__Work item__:
Restate the records below word for word, leaving nothing out.

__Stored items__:

☆ ☆ ☆ ☆ ☆

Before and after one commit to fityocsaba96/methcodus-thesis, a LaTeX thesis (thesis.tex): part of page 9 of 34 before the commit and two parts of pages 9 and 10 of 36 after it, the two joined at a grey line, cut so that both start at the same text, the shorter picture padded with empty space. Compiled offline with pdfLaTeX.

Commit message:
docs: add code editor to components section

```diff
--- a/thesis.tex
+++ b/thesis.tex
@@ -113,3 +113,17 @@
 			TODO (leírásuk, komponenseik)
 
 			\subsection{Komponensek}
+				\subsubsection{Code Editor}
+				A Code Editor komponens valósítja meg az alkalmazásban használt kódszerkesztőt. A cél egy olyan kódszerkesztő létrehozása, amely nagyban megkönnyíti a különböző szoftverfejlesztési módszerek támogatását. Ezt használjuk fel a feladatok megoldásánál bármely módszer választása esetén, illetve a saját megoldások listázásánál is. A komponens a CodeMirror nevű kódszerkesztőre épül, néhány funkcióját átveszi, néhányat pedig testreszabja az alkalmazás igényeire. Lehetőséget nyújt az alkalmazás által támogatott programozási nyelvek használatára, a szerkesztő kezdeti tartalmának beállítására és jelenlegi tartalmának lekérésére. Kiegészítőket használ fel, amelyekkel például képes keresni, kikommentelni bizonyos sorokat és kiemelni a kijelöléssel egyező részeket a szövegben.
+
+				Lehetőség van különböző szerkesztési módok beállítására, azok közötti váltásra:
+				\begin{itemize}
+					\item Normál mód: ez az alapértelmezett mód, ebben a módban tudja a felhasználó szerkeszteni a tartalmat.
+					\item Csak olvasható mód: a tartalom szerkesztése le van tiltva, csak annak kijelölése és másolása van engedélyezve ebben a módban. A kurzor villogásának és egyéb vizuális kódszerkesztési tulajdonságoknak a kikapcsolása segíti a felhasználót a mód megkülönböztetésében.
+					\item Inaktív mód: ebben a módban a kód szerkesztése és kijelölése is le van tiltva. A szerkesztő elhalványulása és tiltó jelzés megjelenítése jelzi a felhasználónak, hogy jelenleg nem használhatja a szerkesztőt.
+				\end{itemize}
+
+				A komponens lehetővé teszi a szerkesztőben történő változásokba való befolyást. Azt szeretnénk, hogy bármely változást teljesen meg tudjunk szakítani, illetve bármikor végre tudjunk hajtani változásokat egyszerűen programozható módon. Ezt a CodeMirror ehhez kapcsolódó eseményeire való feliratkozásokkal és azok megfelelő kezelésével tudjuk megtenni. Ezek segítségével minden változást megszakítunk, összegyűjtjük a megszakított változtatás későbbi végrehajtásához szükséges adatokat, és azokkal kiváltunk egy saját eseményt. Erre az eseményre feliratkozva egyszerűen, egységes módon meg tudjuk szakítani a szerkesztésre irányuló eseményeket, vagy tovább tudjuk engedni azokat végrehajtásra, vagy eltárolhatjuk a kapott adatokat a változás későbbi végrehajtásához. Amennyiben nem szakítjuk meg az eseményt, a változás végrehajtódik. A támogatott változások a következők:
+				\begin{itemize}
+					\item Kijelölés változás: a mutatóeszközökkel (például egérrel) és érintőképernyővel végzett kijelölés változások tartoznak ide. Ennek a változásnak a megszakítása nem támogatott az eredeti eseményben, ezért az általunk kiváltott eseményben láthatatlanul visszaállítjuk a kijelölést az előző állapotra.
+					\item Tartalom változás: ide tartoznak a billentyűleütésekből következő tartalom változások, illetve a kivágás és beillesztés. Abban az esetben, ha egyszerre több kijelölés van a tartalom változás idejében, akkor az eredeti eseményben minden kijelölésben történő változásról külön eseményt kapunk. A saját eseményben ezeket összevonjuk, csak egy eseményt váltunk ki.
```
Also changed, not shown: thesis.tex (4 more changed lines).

☆ ☆ ☆ ☆ ☆

__Answer to this exercise__:
Before and after one commit to fityocsaba96/methcodus-thesis, a LaTeX thesis (thesis.tex): part of page 9 of 34 before the commit and two parts of pages 9 and 10 of 36 after it, the two joined at a grey line, cut so that both start at the same text, the shorter picture padded with empty space. Compiled offline with pdfLaTeX.

Commit message:
docs: add code editor to components section

```diff
--- a/thesis.tex
+++ b/thesis.tex
@@ -113,3 +113,17 @@
 			TODO (leírásuk, komponenseik)
 
 			\subsection{Komponensek}
+				\subsubsection{Code Editor}
+				A Code Editor komponens valósítja meg az alkalmazásban használt kódszerkesztőt. A cél egy olyan kódszerkesztő létrehozása, amely nagyban megkönnyíti a különböző szoftverfejlesztési módszerek támogatását. Ezt használjuk fel a feladatok megoldásánál bármely módszer választása esetén, illetve a saját megoldások listázásánál is. A komponens a CodeMirror nevű kódszerkesztőre épül, néhány funkcióját átveszi, néhányat pedig testreszabja az alkalmazás igényeire. Lehetőséget nyújt az alkalmazás által támogatott programozási nyelvek használatára, a szerkesztő kezdeti tartalmának beállítására és jelenlegi tartalmának lekérésére. Kiegészítőket használ fel, amelyekkel például képes keresni, kikommentelni bizonyos sorokat és kiemelni a kijelöléssel egyező részeket a szövegben.
+
+				Lehetőség van különböző szerkesztési módok beállítására, azok közötti váltásra:
+				\begin{itemize}
+					\item Normál mód: ez az alapértelmezett mód, ebben a módban tudja a felhasználó szerkeszteni a tartalmat.
+					\item Csak olvasható mód: a tartalom szerkesztése le van tiltva, csak annak kijelölése és másolása van engedélyezve ebben a módban. A kurzor villogásának és egyéb vizuális kódszerkesztési tulajdonságoknak a kikapcsolása segíti a felhasználót a mód megkülönböztetésében.
+					\item Inaktív mód: ebben a módban a kód szerkesztése és kijelölése is le van tiltva. A szerkesztő elhalványulása és tiltó jelzés megjelenítése jelzi a felhasználónak, hogy jelenleg nem használhatja a szerkesztőt.
+				\end{itemize}
+
+				A komponens lehetővé teszi a szerkesztőben történő változásokba való befolyást. Azt szeretnénk, hogy bármely változást teljesen meg tudjunk szakítani, illetve bármikor végre tudjunk hajtani változásokat egyszerűen programozható módon. Ezt a CodeMirror ehhez kapcsolódó eseményeire való feliratkozásokkal és azok megfelelő kezelésével tudjuk megtenni. Ezek segítségével minden változást megszakítunk, összegyűjtjük a megszakított változtatás későbbi végrehajtásához szükséges adatokat, és azokkal kiváltunk egy saját eseményt. Erre az eseményre feliratkozva egyszerűen, egységes módon meg tudjuk szakítani a szerkesztésre irányuló eseményeket, vagy tovább tudjuk engedni azokat végrehajtásra, vagy eltárolhatjuk a kapott adatokat a változás későbbi végrehajtásához. Amennyiben nem szakítjuk meg az eseményt, a változás végrehajtódik. A támogatott változások a következők:
+				\begin{itemize}
+					\item Kijelölés változás: a mutatóeszközökkel (például egérrel) és érintőképernyővel végzett kijelölés változások tartoznak ide. Ennek a változásnak a megszakítása nem támogatott az eredeti eseményben, ezért az általunk kiváltott eseményben láthatatlanul visszaállítjuk a kijelölést az előző állapotra.
+					\item Tartalom változás: ide tartoznak a billentyűleütésekből következő tartalom változások, illetve a kivágás és beillesztés. Abban az esetben, ha egyszerre több kijelölés van a tartalom változás idejében, akkor az eredeti eseményben minden kijelölésben történő változásról külön eseményt kapunk. A saját eseményben ezeket összevonjuk, csak egy eseményt váltunk ki.
```
Also changed, not shown: thesis.tex (4 more changed lines).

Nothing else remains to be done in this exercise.